Wherever the word "Also" turns up in a line of the entries, copy that line.
═══
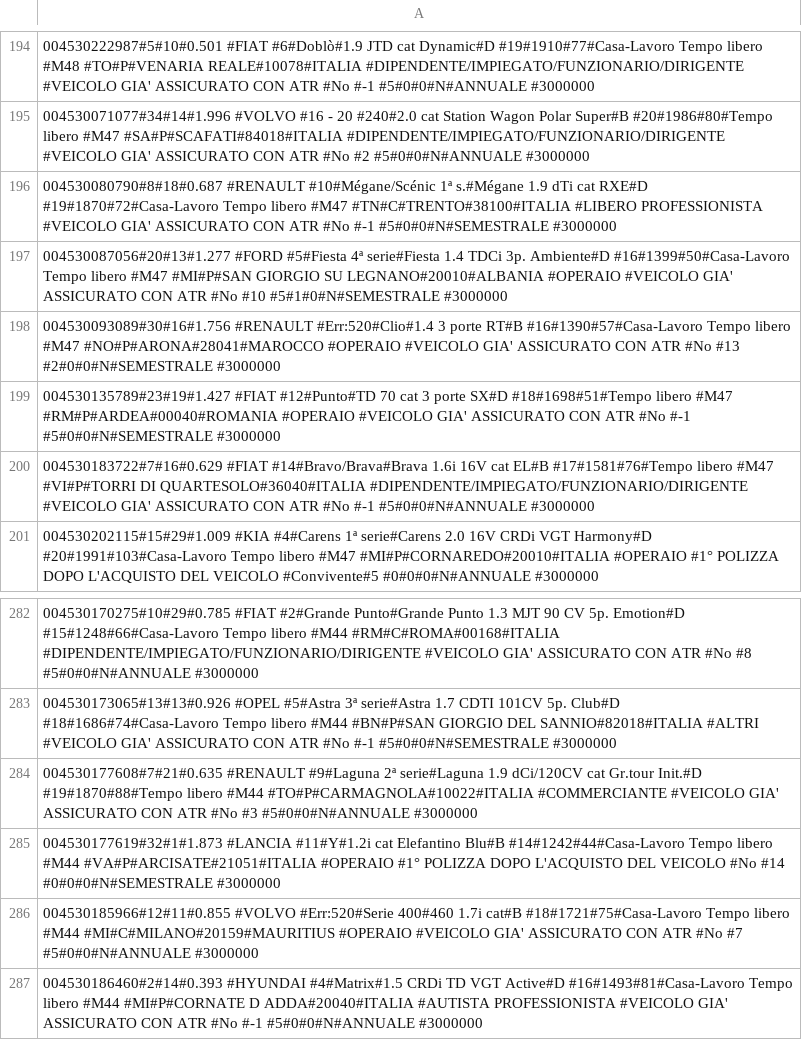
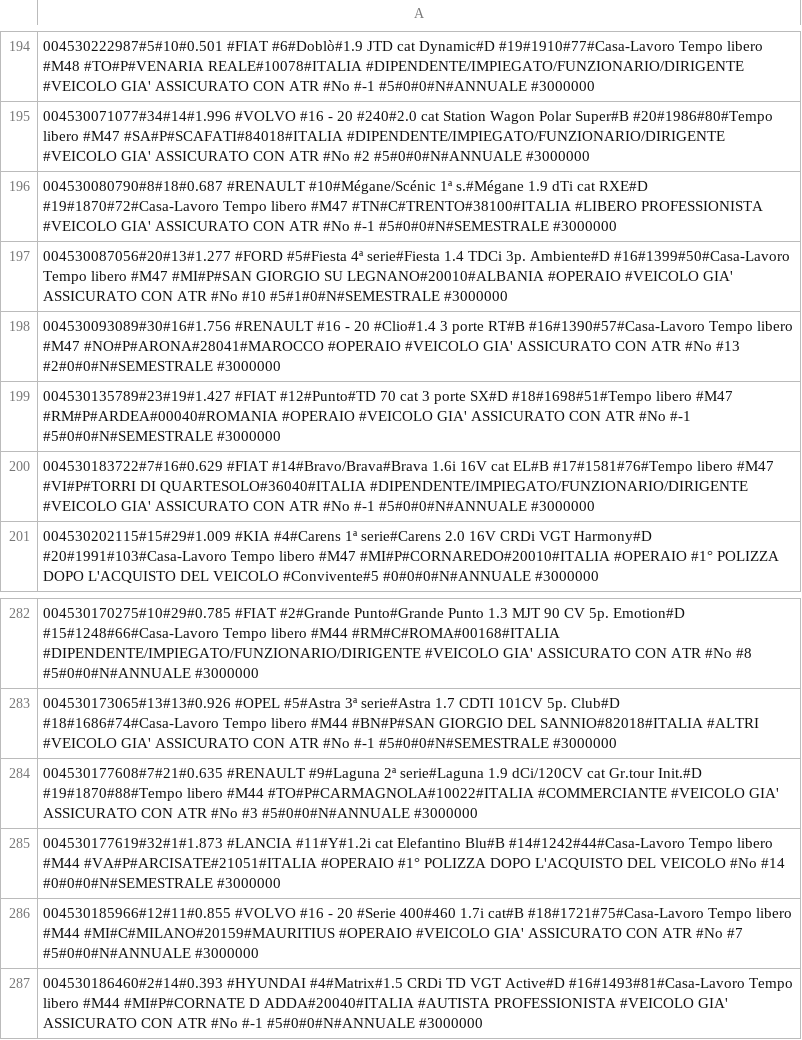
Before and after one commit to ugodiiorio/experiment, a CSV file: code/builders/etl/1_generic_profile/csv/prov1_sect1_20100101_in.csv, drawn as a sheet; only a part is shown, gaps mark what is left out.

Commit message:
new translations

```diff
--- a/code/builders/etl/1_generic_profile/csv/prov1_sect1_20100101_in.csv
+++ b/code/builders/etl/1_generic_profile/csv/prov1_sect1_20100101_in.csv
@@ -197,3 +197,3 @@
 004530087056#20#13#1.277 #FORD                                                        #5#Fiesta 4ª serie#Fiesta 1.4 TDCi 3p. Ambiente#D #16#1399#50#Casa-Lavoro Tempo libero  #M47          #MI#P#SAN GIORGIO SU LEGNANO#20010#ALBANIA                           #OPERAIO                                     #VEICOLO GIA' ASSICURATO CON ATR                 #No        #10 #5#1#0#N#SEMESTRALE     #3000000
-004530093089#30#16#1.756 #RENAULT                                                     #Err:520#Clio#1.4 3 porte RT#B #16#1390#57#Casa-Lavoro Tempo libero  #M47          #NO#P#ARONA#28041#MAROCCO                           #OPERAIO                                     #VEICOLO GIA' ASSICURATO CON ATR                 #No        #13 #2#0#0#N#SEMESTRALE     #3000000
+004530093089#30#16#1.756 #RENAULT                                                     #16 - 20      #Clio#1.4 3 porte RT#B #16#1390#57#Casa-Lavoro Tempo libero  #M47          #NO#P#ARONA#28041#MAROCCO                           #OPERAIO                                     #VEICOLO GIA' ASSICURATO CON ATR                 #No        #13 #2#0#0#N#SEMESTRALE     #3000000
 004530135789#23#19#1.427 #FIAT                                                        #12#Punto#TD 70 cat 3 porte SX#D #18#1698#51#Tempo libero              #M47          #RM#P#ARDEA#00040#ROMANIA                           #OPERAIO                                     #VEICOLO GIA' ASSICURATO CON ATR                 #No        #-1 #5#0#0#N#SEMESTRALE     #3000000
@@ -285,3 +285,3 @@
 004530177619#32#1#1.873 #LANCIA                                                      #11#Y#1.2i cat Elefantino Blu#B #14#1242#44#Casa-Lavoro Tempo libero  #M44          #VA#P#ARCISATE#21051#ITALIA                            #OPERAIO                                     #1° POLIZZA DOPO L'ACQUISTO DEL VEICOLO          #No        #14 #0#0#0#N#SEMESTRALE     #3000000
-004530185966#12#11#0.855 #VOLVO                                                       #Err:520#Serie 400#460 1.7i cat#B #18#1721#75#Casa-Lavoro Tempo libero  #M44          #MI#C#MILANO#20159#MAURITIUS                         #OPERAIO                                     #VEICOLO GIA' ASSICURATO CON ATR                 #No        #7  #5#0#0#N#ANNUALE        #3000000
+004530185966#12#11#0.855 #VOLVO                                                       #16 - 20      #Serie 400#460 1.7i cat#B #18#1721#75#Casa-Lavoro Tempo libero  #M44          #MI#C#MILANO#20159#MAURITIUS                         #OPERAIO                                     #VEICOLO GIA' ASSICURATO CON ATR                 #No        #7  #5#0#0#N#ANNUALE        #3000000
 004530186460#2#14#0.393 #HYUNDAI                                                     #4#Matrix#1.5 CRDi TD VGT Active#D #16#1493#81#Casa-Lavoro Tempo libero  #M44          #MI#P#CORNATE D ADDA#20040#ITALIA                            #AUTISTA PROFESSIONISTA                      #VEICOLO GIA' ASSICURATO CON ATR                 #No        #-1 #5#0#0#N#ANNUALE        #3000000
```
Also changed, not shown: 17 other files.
═══
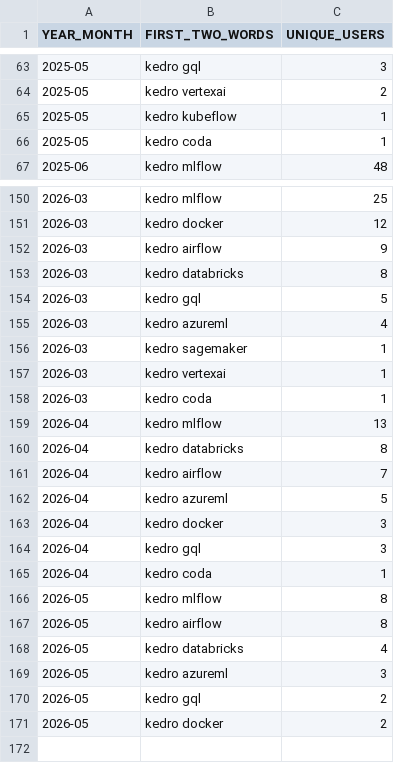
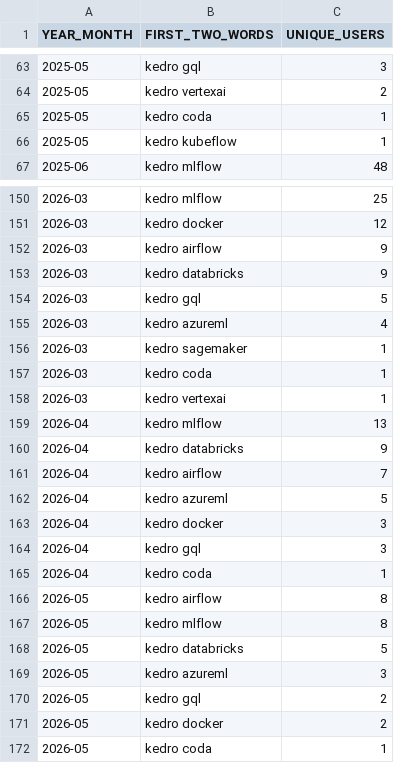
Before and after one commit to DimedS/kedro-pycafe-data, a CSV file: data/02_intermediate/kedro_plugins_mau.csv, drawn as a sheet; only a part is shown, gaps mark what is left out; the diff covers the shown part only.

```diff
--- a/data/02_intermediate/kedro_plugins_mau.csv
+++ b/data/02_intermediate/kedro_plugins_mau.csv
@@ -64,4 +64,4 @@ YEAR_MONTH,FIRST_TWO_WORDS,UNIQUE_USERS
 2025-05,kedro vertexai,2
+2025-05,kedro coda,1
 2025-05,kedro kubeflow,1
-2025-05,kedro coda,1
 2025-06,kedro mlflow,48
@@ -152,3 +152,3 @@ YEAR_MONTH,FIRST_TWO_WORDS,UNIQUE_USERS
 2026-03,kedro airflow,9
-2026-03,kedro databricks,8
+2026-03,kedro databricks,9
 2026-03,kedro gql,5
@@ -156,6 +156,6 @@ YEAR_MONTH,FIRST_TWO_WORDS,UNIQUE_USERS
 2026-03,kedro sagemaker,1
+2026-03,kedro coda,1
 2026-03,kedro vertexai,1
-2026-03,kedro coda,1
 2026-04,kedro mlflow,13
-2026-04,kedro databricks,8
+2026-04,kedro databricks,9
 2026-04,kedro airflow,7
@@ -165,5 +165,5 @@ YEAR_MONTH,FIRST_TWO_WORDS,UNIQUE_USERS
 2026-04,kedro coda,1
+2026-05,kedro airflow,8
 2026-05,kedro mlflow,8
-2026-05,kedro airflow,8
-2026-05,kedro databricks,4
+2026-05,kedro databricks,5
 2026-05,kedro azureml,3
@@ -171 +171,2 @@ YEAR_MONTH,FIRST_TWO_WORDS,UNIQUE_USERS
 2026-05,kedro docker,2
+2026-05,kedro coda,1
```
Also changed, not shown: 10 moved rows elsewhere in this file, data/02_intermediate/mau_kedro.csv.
═══
COMPLETED EXERCISE:
Also changed, not shown: 17 other files.
Also changed, not shown: 10 moved rows elsewhere in this file, data/02_intermediate/mau_kedro.csv.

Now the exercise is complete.